▸ **TASK DESCRIPTION**
Output the listing in full. Every line stays exactly as it is.

* * * * * * * * *

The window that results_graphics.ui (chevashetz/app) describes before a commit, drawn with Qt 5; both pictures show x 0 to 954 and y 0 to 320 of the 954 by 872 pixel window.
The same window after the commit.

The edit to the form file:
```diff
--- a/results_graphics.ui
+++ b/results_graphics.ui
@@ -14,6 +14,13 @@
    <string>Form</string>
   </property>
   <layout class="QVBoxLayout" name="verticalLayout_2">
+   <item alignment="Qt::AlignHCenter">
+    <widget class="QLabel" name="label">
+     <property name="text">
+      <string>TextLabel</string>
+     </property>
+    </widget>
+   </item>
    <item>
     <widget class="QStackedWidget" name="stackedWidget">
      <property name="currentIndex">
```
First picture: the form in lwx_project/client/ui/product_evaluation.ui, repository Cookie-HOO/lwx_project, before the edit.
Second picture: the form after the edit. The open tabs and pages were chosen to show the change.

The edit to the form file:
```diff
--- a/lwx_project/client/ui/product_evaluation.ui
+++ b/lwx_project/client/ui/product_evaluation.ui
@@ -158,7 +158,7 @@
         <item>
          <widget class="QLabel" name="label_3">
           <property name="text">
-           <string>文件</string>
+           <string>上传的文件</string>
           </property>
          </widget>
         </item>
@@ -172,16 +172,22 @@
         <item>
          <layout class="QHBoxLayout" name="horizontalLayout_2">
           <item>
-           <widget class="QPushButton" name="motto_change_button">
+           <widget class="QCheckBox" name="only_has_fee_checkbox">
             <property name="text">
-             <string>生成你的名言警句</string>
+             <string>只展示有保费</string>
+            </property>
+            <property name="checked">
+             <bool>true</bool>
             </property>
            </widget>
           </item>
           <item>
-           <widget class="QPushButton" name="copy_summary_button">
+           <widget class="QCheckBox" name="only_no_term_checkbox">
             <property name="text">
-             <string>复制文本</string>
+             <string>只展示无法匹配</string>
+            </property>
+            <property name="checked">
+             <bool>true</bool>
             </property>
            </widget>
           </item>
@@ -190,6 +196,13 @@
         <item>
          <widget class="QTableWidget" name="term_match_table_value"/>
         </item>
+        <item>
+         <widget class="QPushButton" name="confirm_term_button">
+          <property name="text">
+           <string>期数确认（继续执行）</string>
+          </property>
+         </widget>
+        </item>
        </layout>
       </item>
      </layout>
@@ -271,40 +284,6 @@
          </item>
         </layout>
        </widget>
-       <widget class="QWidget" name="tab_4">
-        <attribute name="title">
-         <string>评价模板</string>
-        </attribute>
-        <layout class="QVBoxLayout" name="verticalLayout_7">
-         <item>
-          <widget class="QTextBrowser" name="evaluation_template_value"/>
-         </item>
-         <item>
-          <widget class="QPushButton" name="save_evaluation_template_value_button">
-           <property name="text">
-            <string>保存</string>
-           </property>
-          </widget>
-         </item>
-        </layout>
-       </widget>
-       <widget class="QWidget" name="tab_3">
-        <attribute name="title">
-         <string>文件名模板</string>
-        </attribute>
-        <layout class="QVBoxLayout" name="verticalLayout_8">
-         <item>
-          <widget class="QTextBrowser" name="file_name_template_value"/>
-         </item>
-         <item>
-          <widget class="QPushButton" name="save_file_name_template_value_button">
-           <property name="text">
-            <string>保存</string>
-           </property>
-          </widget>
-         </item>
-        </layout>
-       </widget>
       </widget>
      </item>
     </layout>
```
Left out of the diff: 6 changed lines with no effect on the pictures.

* * * * * * * * *

▸ **ANSWER SECTION**
The window that results_graphics.ui (chevashetz/app) describes before a commit, drawn with Qt 5; both pictures show x 0 to 954 and y 0 to 320 of the 954 by 872 pixel window.
The same window after the commit.

The edit to the form file:
```diff
--- a/results_graphics.ui
+++ b/results_graphics.ui
@@ -14,6 +14,13 @@
    <string>Form</string>
   </property>
   <layout class="QVBoxLayout" name="verticalLayout_2">
+   <item alignment="Qt::AlignHCenter">
+    <widget class="QLabel" name="label">
+     <property name="text">
+      <string>TextLabel</string>
+     </property>
+    </widget>
+   </item>
    <item>
     <widget class="QStackedWidget" name="stackedWidget">
      <property name="currentIndex">
```
First picture: the form in lwx_project/client/ui/product_evaluation.ui, repository Cookie-HOO/lwx_project, before the edit.
Second picture: the form after the edit. The open tabs and pages were chosen to show the change.

The edit to the form file:
```diff
--- a/lwx_project/client/ui/product_evaluation.ui
+++ b/lwx_project/client/ui/product_evaluation.ui
@@ -158,7 +158,7 @@
         <item>
          <widget class="QLabel" name="label_3">
           <property name="text">
-           <string>文件</string>
+           <string>上传的文件</string>
           </property>
          </widget>
         </item>
@@ -172,16 +172,22 @@
         <item>
          <layout class="QHBoxLayout" name="horizontalLayout_2">
           <item>
-           <widget class="QPushButton" name="motto_change_button">
+           <widget class="QCheckBox" name="only_has_fee_checkbox">
             <property name="text">
-             <string>生成你的名言警句</string>
+             <string>只展示有保费</string>
+            </property>
+            <property name="checked">
+             <bool>true</bool>
             </property>
            </widget>
           </item>
           <item>
-           <widget class="QPushButton" name="copy_summary_button">
+           <widget class="QCheckBox" name="only_no_term_checkbox">
             <property name="text">
-             <string>复制文本</string>
+             <string>只展示无法匹配</string>
+            </property>
+            <property name="checked">
+             <bool>true</bool>
             </property>
            </widget>
           </item>
@@ -190,6 +196,13 @@
         <item>
          <widget class="QTableWidget" name="term_match_table_value"/>
         </item>
+        <item>
+         <widget class="QPushButton" name="confirm_term_button">
+          <property name="text">
+           <string>期数确认（继续执行）</string>
+          </property>
+         </widget>
+        </item>
        </layout>
       </item>
      </layout>
@@ -271,40 +284,6 @@
          </item>
         </layout>
        </widget>
-       <widget class="QWidget" name="tab_4">
-        <attribute name="title">
-         <string>评价模板</string>
-        </attribute>
-        <layout class="QVBoxLayout" name="verticalLayout_7">
-         <item>
-          <widget class="QTextBrowser" name="evaluation_template_value"/>
-         </item>
-         <item>
-          <widget class="QPushButton" name="save_evaluation_template_value_button">
-           <property name="text">
-            <string>保存</string>
-           </property>
-          </widget>
-         </item>
-        </layout>
-       </widget>
-       <widget class="QWidget" name="tab_3">
-        <attribute name="title">
-         <string>文件名模板</string>
-        </attribute>
-        <layout class="QVBoxLayout" name="verticalLayout_8">
-         <item>
-          <widget class="QTextBrowser" name="file_name_template_value"/>
-         </item>
-         <item>
-          <widget class="QPushButton" name="save_file_name_template_value_button">
-           <property name="text">
-            <string>保存</string>
-           </property>
-          </widget>
-         </item>
-        </layout>
-       </widget>
       </widget>
      </item>
     </layout>
```
Left out of the diff: 6 changed lines with no effect on the pictures.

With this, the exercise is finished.